Labour MP Michael Farrugia says parliament should set up ad hoc committees to discuss policymaking options on abortion, euthanasia, surrogacy and adoption of frozen embryos

Labour MP Michael Farrugia
Labour MP Michael Farrugia

Labour backbencher Michael Farrugia believes parliament should set up ad hoc committees to discuss the ethically sensitive issues of surrogacy, abortion, euthanasia and adoption of frozen embryos.

Farrugia said it was time that MPs listened to Maltese and foreign experts, and the people, to formulate policy in these areas.

“I have my personal views on these issues but I would rather listen to experts and what people have to say before reaching my own conclusions as a legislator,” Farrugia said on Tuesday during an adjournment speech in parliament.

Farrugia said the World Health Organisation and the EU considered abortion as intrinsically linked to women’s health. “We have to listen, not only to activists in favour or against, but also to experts, even from abroad to help us understand the subject,” Farrugia added.

Similarly, on euthanasia and surrogacy (whereby a woman carries another woman’s pregnancy because the natural mother is unable to do so for health reasons), MPs should listen to what experts have to say. On the adoption of frozen embryos, which Farrugia noted was already agreed on in principle when the law regulating IVF was amended, there should be a specific law, he added.

A medical doctor by profession and a former minister in various Labour administrations, he recalled the creation of an ad hoc parliamentary committee set up between 2008 and 2012 that discussed IVF. The committee, composed of MPs from both sides of the House had unanimously come up with a blueprint of a law that included embryo freezing.

Farrugia was the Opposition MP on that committee, chaired by then Nationalist MP and doctor Jean Pierre Farrugia. The other member was then PN MP Frans Agius, also a doctor. The committee's recommendations had been passed on to the Nationalist government at the time.

“The government eventually went on to present a very conservative law but the committee had spent hours hearing Maltese and foreign experts, apart from other people and I recall that Prof. Gianaroli [an Italian IVF expert] had helped answer several questions and concerns that enabled the committee to reach a unanimous position,” Farrugia said.

He noted that most of the recommendations made by that ad hoc committee were eventually incorporated in reforms pushed by the Labour government after 2013.

“The time has come for this parliament to set up specific committees to discuss these four key issues so that it can formulate policy… as a politician I have my opinion but I will not say it because I need to hear more,” he said.

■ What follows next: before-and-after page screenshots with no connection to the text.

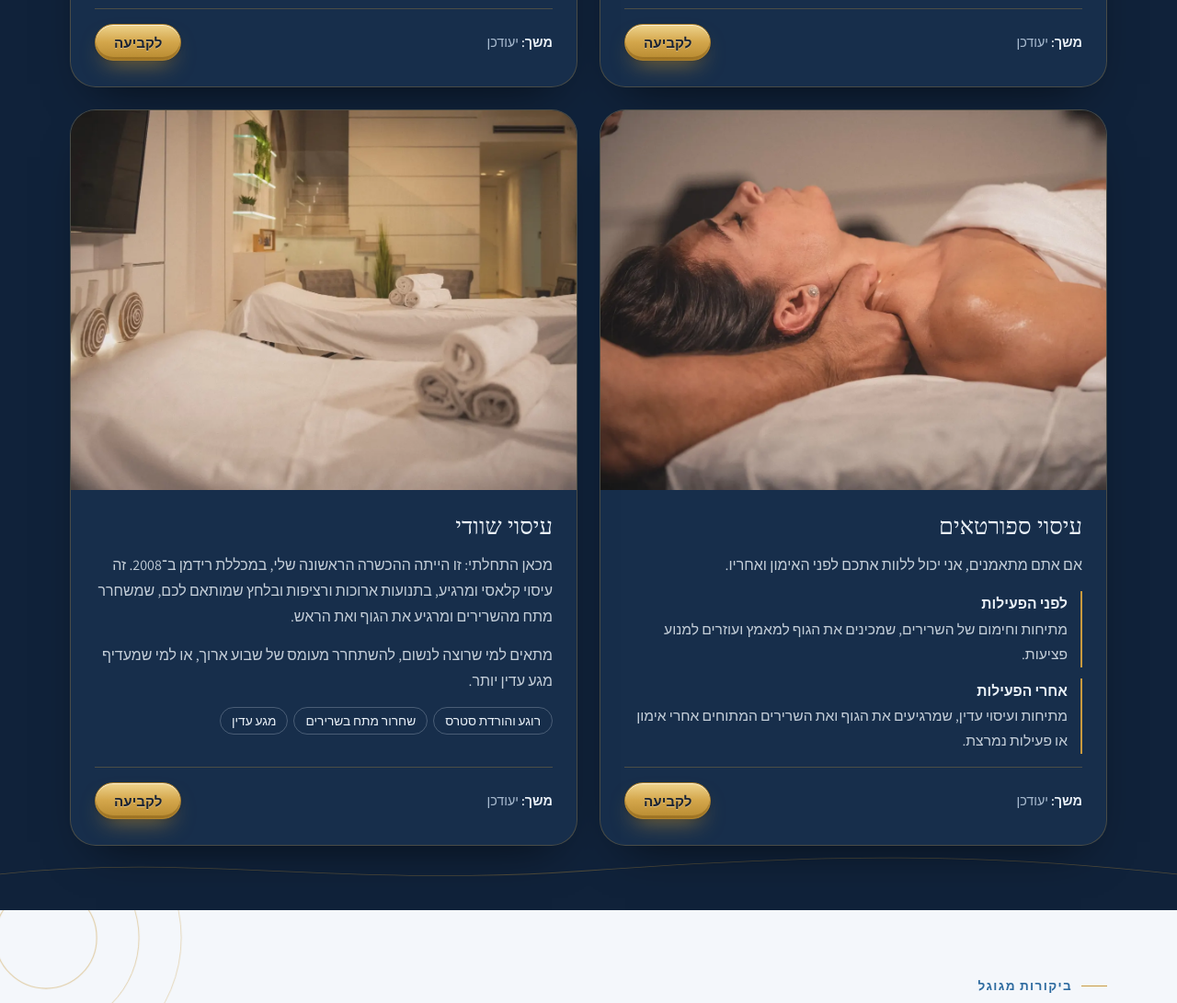
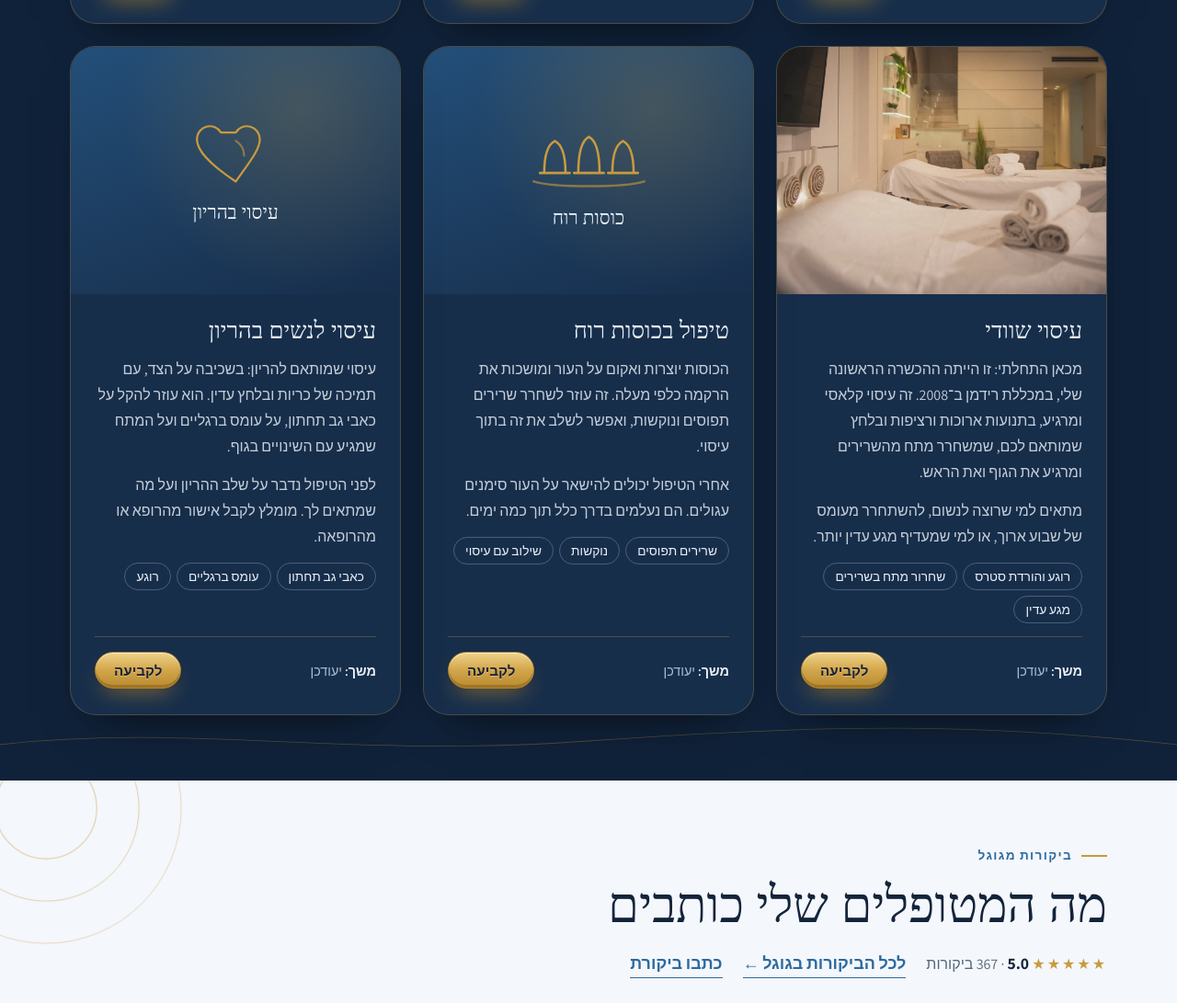
Before and after one commit to benykedem-a11y/benny-kedem-site, a plain HTML site: page index.html in a window 1280 px wide. Shown: the part 3885-4976 px from the top of the page at 92% size. Drawn offline with Linux system fonts and the light colour scheme; a web font is replaced by a local one.

Commit message:
Add cupping and prenatal massage cards
Co-Authored-By: Claude Opus 5.5 <noreply@anthropic.com>

```diff
--- a/index.html
+++ b/index.html
@@ -430,6 +430,14 @@ section{overflow:hidden;overflow:clip}
 .contact .policy{gap:6px;font-size:.9rem;line-height:1.6;color:var(--band-muted);border-inline-start:2px solid var(--gold);padding-inline-start:14px}
 .contact .policy b{color:var(--band-fg);font-weight:600}
 
+/* six treatment cards: 3 + 3, illustrated placeholders for cards without a photo */
+.cards{grid-template-columns:repeat(3,1fr)}
+@media (max-width:980px){.cards{grid-template-columns:repeat(2,1fr)}}
+@media (max-width:640px){.cards{grid-template-columns:1fr}}
+.card .ph{display:flex;flex-direction:column;align-items:center;justify-content:center;gap:10px;color:var(--gold);font-size:1.3rem;
+  background:radial-gradient(circle at 70% 25%,color-mix(in srgb,var(--gold) 22%,transparent),transparent 60%),linear-gradient(160deg,color-mix(in srgb,var(--accent) 55%,var(--band-card)),var(--band-card))}
+.card .ph span{font-family:var(--display);color:var(--band-fg)}
+
 /* journey timeline */
 .journey{background:var(--bg)}
 .path{display:grid;grid-template-columns:repeat(5,1fr);gap:24px;list-style:none;margin:0;padding:0;position:relative}
@@ -563,7 +571,7 @@ section{overflow:hidden;overflow:clip}
   <svg class="deco" aria-hidden="true" viewBox="0 0 1200 60" preserveAspectRatio="none" style="width:100%;height:46px;bottom:20px;left:0;fill:none;stroke:currentColor;opacity:.35"><path d="M0 35 C200 5 350 55 600 30 S1000 5 1200 35" stroke-width="1"/></svg>
   <div class="wrap">
   <div class="sec-head">
-    <div><p class="eyebrow">הטיפולים שלי</p><h2>ארבע דרכים לשחרר את הגוף</h2></div>
+    <div><p class="eyebrow">הטיפולים שלי</p><h2>שש דרכים לשחרר את הגוף</h2></div>
     <p class="note">בתחילת כל מפגש נשב לשיחה קצרה. לפיה אבחר את השיטה, ולפעמים אשלב בין כמה מהן.</p>
   </div>
   <div class="cards">
@@ -606,6 +614,26 @@ section{overflow:hidden;overflow:clip}
         <p>מתאים למי שרוצה לנשום, להשתחרר מעומס של שבוע ארוך, או למי שמעדיף מגע עדין יותר.</p>
         <ul class="chips"><li>רוגע והורדת סטרס</li><li>שחרור מתח בשרירים</li><li>מגע עדין</li></ul>
         <div class="meta"><span class="info"><b>משך:</b> יעודכן</span><a class="btn gold book" href="#contact" data-type="עיסוי שוודי">לקביעה</a></div>
+      </div>
+    </article>
+    <article class="card">
+      <div class="ph" role="img" aria-label="איור של כוסות רוח"><svg viewBox="0 0 120 80" width="46%" fill="none" stroke="currentColor" stroke-width="2.2" stroke-linecap="round"><path d="M14 58h28M18 58c0-14 2-26 10-30 8 4 10 16 10 30"/><path d="M46 58h28M50 58c0-16 2-30 10-34 8 4 10 18 10 34"/><path d="M78 58h28M82 58c0-14 2-26 10-30 8 4 10 16 10 30"/><path d="M8 66c20 6 84 6 104 0" opacity=".6"/></svg><span>כוסות רוח</span></div>
+      <div class="body">
+        <h3>טיפול בכוסות רוח</h3>
+        <p>הכוסות יוצרות ואקום על העור ומושכות את הרקמה כלפי מעלה. זה עוזר לשחרר שרירים תפוסים ונוקשות, ואפשר לשלב את זה בתוך עיסוי.</p>
+        <p>אחרי הטיפול יכולים להישאר על העור סימנים עגולים. הם נעלמים בדרך כלל תוך כמה ימים.</p>
+        <ul class="chips"><li>שרירים תפוסים</li><li>נוקשות</li><li>שילוב עם עיסוי</li></ul>
+        <div class="meta"><span class="info"><b>משך:</b> יעודכן</span><a class="btn gold book" href="#contact" data-type="טיפול בכוסות רוח">לקביעה</a></div>
+      </div>
+    </article>
+    <article class="card">
+      <div class="ph" role="img" aria-label="איור של לב"><svg viewBox="0 0 120 80" width="40%" fill="none" stroke="currentColor" stroke-width="2.2" stroke-linecap="round" stroke-linejoin="round"><path d="M60 70C30 50 18 36 18 24a14 14 0 0 1 26-7l16 0a14 14 0 0 1 26 7c0 12-12 26-26 46z" transform="translate(0 0)"/><path d="M60 26c6 4 9 10 9 16" opacity=".6"/></svg><span>עיסוי בהריון</span></div>
+      <div class="body">
+        <h3>עיסוי לנשים בהריון</h3>
+        <p>עיסוי שמותאם להריון: בשכיבה על הצד, עם תמיכה של כריות ובלחץ עדין. הוא עוזר להקל על כאבי גב תחתון, על עומס ברגליים ועל המתח שמגיע עם השינויים בגוף.</p>
+        <p>לפני הטיפול נדבר על שלב ההריון ועל מה שמתאים לך. מומלץ לקבל אישור מהרופא או מהרופאה.</p>
+        <ul class="chips"><li>כאבי גב תחתון</li><li>עומס ברגליים</li><li>רוגע</li></ul>
+        <div class="meta"><span class="info"><b>משך:</b> יעודכן</span><a class="btn gold book" href="#contact" data-type="עיסוי לנשים בהריון">לקביעה</a></div>
       </div>
     </article>
   </div>
@@ -655,7 +683,7 @@ section{overflow:hidden;overflow:clip}
       <div class="f"><label for="name">שם מלא</label><input id="name" autocomplete="name" required><span class="err" id="e-name"></span></div>
       <div class="f"><label for="phone">טלפון</label><input id="phone" type="tel" inputmode="tel" autocomplete="tel" dir="ltr" style="text-align:right" required><span class="err" id="e-phone"></span></div>
       <div class="f full"><label for="type">איזה טיפול מעניין אתכם?</label>
-        <select id="type"><option>עוד לא בטוחים, אשמח להמלצה</option><option>עיסוי רפואי משולב</option><option>עיסוי רקמות עמוקות</option><option>עיסוי ספורטאים</option><option>עיסוי שוודי</option></select></div>
+        <select id="type"><option>עוד לא בטוחים, אשמח להמלצה</option><option>עיסוי רפואי משולב</option><option>עיסוי רקמות עמוקות</option><option>עיסוי ספורטאים</option><option>עיסוי שוודי</option><option>טיפול בכוסות רוח</option><option>עיסוי לנשים בהריון</option></select></div>
       <div class="f full"><label for="msg">מה כואב לכם? (לא חובה)</label><textarea id="msg"></textarea></div>
       <input type="checkbox" name="botcheck" id="botcheck" tabindex="-1" autocomplete="off" style="position:absolute;left:-9999px" aria-hidden="true">
       <div class="f full policy">
```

Farrugia also spoke about the need for sexual education to be taught uniformly in all secondary schools, irrespective if they are State, church or independent schools.

“It is important that students approaching the age when they may become sexually active are informed of all the options available to prevent not only pregnancy but also sexually transmitted diseases,” he said, adding that education should also be extended to their parents.